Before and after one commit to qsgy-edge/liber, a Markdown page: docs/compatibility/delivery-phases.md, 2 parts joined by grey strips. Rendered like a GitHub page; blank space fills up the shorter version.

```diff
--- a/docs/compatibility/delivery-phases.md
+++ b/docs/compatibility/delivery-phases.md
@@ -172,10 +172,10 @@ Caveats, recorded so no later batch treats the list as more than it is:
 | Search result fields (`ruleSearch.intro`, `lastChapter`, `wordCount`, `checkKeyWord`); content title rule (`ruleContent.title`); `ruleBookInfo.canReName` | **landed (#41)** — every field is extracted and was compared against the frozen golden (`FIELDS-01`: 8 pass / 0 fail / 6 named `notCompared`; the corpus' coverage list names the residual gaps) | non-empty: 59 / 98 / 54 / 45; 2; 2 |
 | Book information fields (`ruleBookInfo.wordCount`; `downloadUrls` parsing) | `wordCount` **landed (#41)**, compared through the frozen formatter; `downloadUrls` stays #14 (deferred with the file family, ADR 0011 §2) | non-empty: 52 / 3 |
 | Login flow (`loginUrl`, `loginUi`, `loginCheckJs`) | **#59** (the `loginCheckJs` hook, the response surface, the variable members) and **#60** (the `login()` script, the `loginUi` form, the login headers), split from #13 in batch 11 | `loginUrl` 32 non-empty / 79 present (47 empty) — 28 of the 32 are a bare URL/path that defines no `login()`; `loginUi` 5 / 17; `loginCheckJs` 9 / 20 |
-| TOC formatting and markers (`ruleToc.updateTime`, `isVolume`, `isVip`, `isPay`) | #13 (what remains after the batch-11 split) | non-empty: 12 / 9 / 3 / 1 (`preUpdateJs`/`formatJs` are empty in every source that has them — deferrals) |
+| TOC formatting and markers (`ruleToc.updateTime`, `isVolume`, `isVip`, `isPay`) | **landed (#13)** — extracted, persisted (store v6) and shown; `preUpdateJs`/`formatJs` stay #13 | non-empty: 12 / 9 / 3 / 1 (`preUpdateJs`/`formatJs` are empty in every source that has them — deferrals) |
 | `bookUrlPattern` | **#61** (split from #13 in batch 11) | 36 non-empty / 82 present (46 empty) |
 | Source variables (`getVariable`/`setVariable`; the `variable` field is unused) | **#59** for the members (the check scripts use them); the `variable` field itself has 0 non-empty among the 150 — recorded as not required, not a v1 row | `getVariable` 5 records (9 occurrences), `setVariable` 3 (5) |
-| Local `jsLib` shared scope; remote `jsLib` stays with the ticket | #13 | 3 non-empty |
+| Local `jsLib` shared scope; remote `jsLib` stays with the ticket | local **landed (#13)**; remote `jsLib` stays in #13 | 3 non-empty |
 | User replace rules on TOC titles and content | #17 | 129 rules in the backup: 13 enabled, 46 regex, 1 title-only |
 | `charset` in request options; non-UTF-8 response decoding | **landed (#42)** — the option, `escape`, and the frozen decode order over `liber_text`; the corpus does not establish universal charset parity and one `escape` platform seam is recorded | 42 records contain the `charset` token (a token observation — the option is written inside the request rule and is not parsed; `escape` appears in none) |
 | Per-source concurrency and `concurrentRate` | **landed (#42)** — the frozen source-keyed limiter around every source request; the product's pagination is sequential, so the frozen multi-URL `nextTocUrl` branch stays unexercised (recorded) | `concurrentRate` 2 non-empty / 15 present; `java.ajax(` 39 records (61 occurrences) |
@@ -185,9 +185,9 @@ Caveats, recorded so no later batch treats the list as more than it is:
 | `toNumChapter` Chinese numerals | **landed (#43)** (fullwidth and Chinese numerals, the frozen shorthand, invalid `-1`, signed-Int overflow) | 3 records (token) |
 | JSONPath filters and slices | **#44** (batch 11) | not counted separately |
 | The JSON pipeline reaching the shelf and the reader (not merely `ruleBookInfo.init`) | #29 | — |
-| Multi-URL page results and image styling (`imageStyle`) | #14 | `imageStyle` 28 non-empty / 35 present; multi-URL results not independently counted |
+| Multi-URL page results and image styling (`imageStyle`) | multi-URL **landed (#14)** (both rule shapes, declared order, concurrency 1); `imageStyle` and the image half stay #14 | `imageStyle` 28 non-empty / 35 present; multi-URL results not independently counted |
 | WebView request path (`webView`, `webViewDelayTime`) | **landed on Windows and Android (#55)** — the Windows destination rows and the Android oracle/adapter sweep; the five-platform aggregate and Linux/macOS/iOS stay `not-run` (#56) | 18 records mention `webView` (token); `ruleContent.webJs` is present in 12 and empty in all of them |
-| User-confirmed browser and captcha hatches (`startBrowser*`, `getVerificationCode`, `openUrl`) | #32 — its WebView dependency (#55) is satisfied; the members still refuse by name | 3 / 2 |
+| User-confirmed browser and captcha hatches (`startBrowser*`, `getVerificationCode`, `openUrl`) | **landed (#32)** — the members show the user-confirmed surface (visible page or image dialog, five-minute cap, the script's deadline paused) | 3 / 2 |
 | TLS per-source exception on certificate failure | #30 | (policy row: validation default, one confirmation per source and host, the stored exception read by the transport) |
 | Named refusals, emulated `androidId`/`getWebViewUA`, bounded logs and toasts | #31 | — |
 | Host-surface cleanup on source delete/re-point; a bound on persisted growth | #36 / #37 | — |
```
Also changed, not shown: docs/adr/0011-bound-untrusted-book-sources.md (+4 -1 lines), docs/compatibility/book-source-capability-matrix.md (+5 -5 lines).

• _About this exercise_
Search the material for the word "docs" and copy each line where it occurs.

• _Answer to the exercise_
Before and after one commit to qsgy-edge/liber, a Markdown page: docs/compatibility/delivery-phases.md, 2 parts joined by grey strips. Rendered like a GitHub page; blank space fills up the shorter version.
--- a/docs/compatibility/delivery-phases.md
+++ b/docs/compatibility/delivery-phases.md
Also changed, not shown: docs/adr/0011-bound-untrusted-book-sources.md (+4 -1 lines), docs/compatibility/book-source-capability-matrix.md (+5 -5 lines).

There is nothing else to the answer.